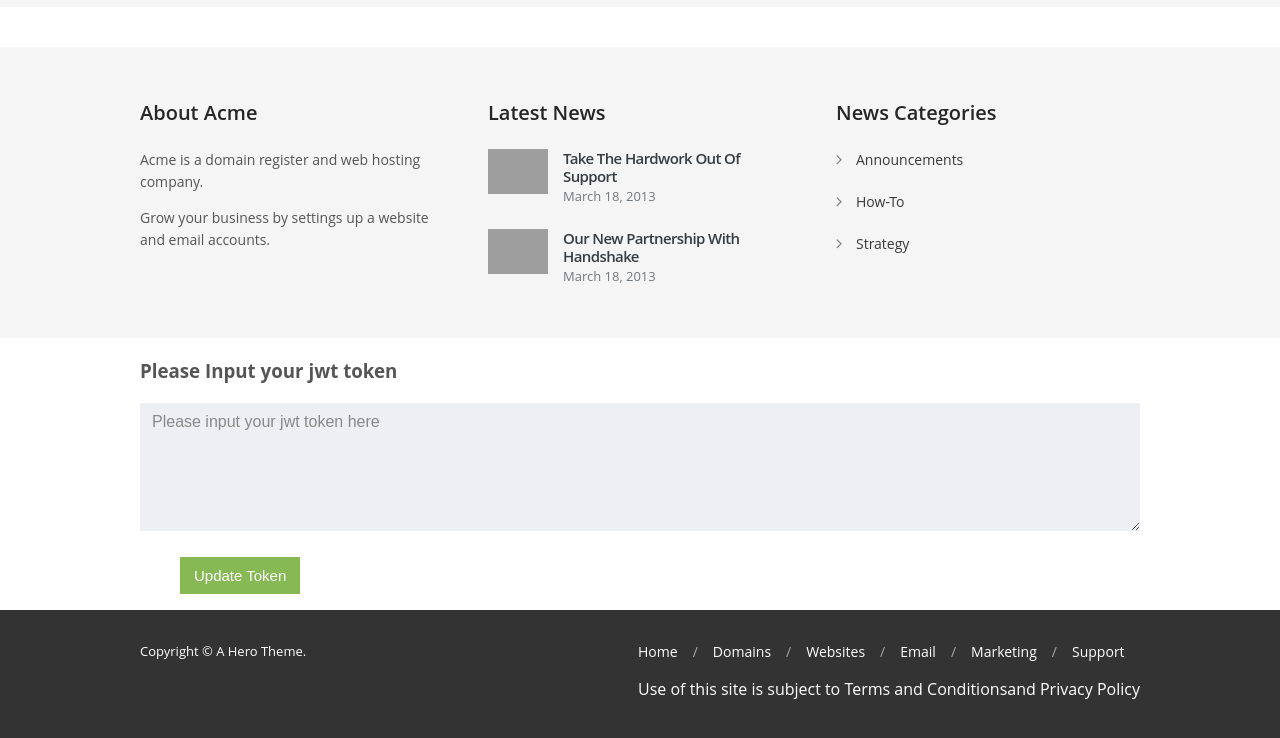
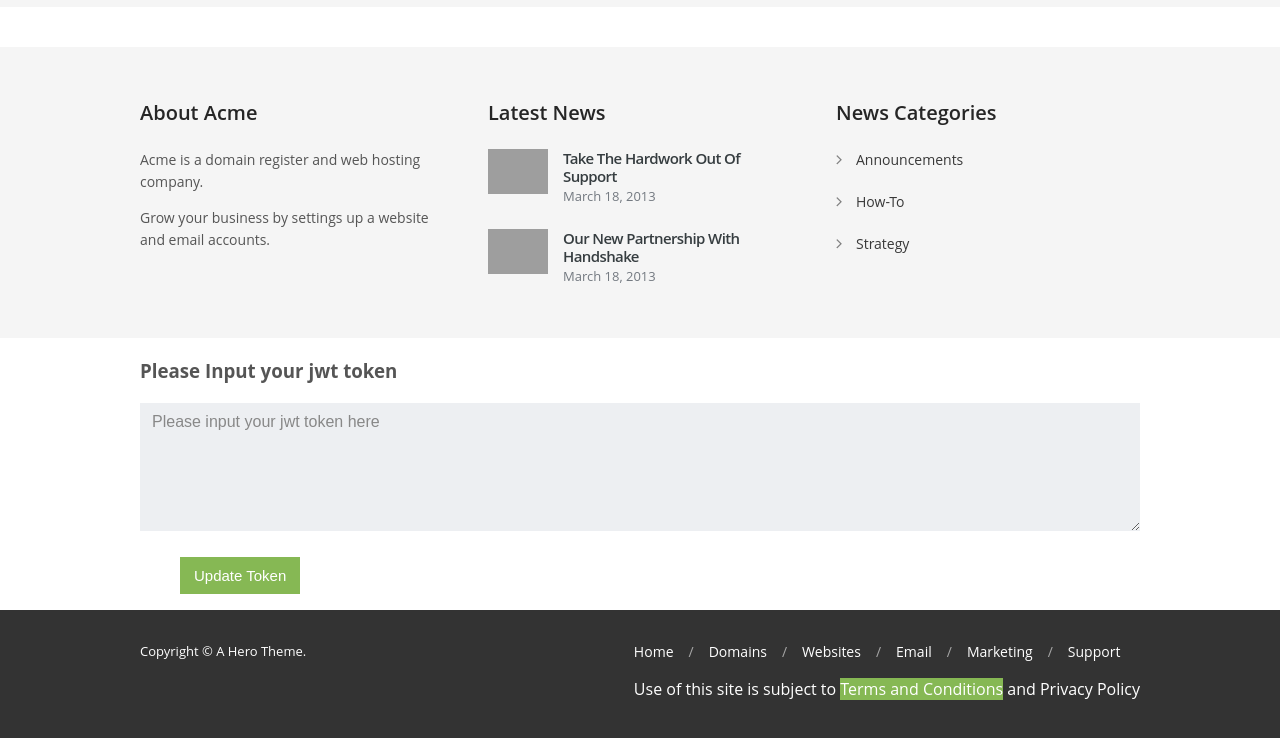
Before and after one commit to support-dot-com/web-reference-app, a plain HTML site: page index.html in a window 1280 px wide. In both pictures the pointer is over the link "Terms and Conditions". Shown: the part 1080-1818 px from the top of the page. Drawn offline with Linux system fonts and the light colour scheme; grey boxes are pictures that could not be loaded; a script that the page names is missing.

Commit message:
some UI change on reference app

```diff
--- a/assets/css/style-custom.css
+++ b/assets/css/style-custom.css
@@ -208,3 +208,5 @@ input[type='button'],
 .content {
     margin: 30px;
 }
+
+p a:hover{background-color:#86b854}
```
Also changed, not shown: gpa.html (+1 -1 lines), index.html (+1 -1 lines), support1.html (+1 -1 lines), support2.html (+1 -1 lines), support3.html (+1 -1 lines).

========================

Where the word "assets" is present in a line of the listing, copy that line.

» **REPLY**
--- a/assets/css/style-custom.css
+++ b/assets/css/style-custom.css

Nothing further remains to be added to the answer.